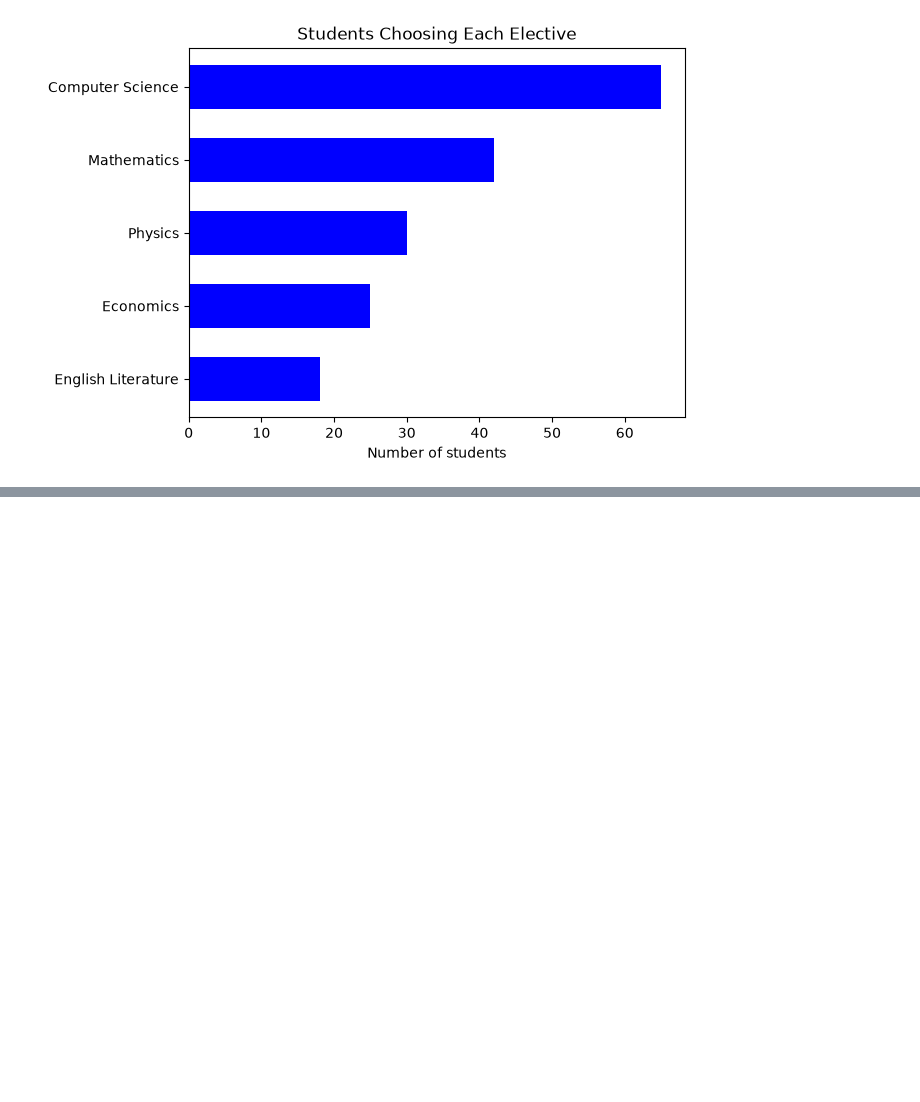
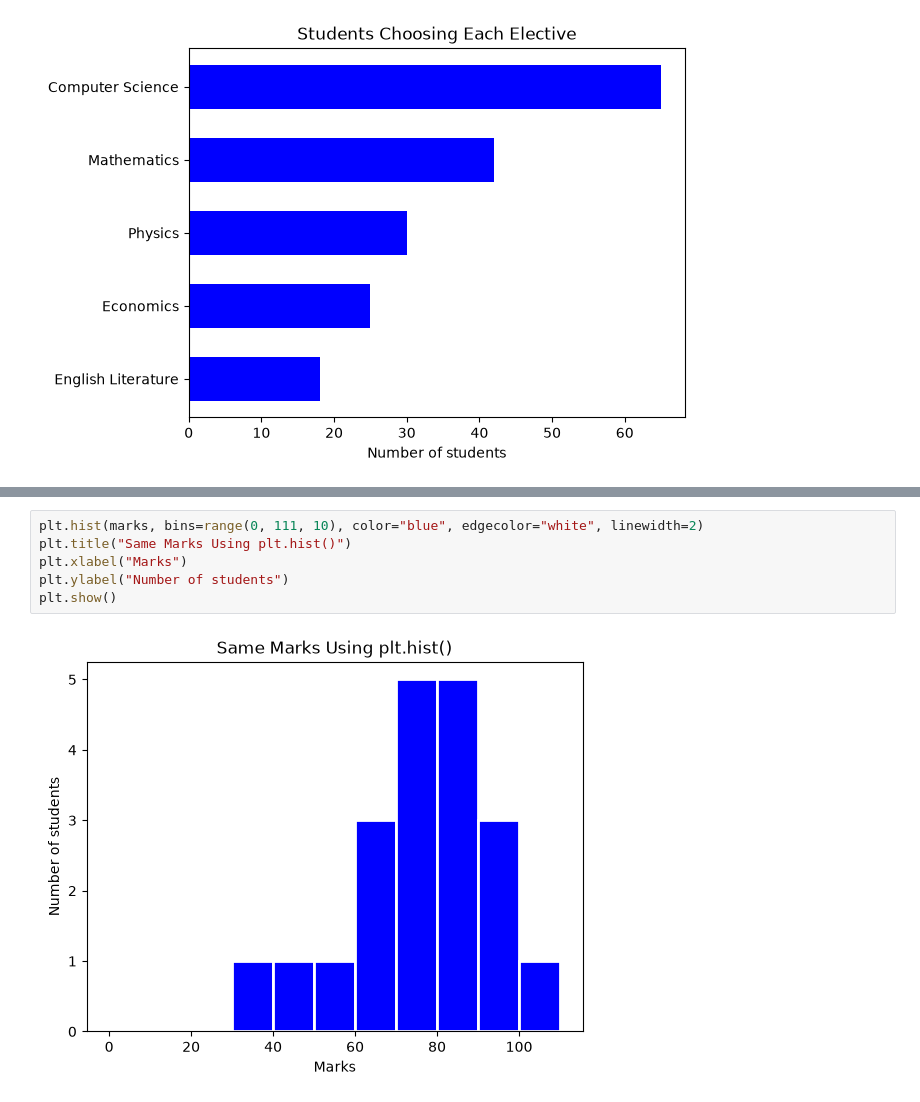
Before and after one commit to mat6099/ML_Debasis_Das, a Jupyter notebook: Visualising_Data.ipynb, the cells around one changed output, grey strips where cells are left out. Cells and saved outputs as stored; diff of their text form; blank space fills up the shorter version.

```diff
--- a/Visualising_Data.ipynb
+++ b/Visualising_Data.ipynb
@@ -89,0 +139,8 @@ plt.show()
+# %%
+plt.hist(marks, bins=range(0, 111, 10), color="blue", edgecolor="white", linewidth=2)
+plt.title("Same Marks Using plt.hist()")
+plt.xlabel("Marks")
+plt.ylabel("Number of students")
+plt.show()
+# %% [output]
+[figure, added]
```
Also changed, not shown: parts of 4 cells of this notebook.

§ §

**TASK**
Make an exact copy of all the material, but keep the pictures out of it.

**ANSWER TO THE PROBLEM**
Before and after one commit to mat6099/ML_Debasis_Das, a Jupyter notebook: Visualising_Data.ipynb, the cells around one changed output, grey strips where cells are left out. Cells and saved outputs as stored; diff of their text form; blank space fills up the shorter version.

```diff
--- a/Visualising_Data.ipynb
+++ b/Visualising_Data.ipynb
@@ -89,0 +139,8 @@ plt.show()
+# %%
+plt.hist(marks, bins=range(0, 111, 10), color="blue", edgecolor="white", linewidth=2)
+plt.title("Same Marks Using plt.hist()")
+plt.xlabel("Marks")
+plt.ylabel("Number of students")
+plt.show()
+# %% [output]
+[figure, added]
```
Also changed, not shown: parts of 4 cells of this notebook.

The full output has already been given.